> [Source data]:
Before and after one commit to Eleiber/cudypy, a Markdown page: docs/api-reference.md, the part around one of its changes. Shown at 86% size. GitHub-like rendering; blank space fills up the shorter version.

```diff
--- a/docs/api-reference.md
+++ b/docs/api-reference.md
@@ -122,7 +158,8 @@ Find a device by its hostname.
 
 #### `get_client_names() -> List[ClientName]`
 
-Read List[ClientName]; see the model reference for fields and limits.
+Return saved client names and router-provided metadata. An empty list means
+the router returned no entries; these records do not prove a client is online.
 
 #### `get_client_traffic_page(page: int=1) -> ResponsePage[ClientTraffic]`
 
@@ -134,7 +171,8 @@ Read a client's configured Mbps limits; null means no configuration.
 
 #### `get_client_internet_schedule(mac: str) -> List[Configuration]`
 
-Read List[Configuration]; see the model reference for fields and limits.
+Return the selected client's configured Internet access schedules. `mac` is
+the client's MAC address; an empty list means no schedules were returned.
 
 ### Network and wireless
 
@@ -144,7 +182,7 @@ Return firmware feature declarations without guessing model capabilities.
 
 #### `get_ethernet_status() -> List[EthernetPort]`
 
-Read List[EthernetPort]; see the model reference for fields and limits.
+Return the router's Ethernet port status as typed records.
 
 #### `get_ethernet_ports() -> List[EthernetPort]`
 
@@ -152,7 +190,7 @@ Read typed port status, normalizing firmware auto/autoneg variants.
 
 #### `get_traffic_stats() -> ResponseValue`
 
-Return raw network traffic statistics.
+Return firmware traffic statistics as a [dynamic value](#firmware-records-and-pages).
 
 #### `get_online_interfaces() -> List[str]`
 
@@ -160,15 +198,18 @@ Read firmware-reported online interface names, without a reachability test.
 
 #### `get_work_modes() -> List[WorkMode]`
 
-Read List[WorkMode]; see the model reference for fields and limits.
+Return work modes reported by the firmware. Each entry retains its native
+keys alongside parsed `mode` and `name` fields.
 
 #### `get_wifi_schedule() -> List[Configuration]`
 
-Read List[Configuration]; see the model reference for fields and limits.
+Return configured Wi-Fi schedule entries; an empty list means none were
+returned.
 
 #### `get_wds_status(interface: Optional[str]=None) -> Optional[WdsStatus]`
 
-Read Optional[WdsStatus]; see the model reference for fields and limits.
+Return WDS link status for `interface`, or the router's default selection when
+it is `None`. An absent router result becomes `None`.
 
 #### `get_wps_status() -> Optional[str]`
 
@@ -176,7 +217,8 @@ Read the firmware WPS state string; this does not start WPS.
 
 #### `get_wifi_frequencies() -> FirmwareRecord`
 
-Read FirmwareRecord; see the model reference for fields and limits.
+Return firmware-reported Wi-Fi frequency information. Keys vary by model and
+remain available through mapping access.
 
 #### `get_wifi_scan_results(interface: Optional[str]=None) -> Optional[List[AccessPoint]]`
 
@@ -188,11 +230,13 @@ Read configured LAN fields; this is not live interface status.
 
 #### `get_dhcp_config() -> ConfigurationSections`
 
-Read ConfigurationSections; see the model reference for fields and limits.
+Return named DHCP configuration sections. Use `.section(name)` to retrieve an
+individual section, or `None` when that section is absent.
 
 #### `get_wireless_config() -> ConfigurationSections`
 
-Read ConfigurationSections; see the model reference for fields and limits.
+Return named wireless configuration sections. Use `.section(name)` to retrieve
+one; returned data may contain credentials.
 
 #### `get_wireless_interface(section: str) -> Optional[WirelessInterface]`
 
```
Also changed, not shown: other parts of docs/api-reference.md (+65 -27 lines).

> [Instructions to follow]:
This exercise requires the number of lines in the entries holding the word "fields", written alone.

> [Answer section]:
11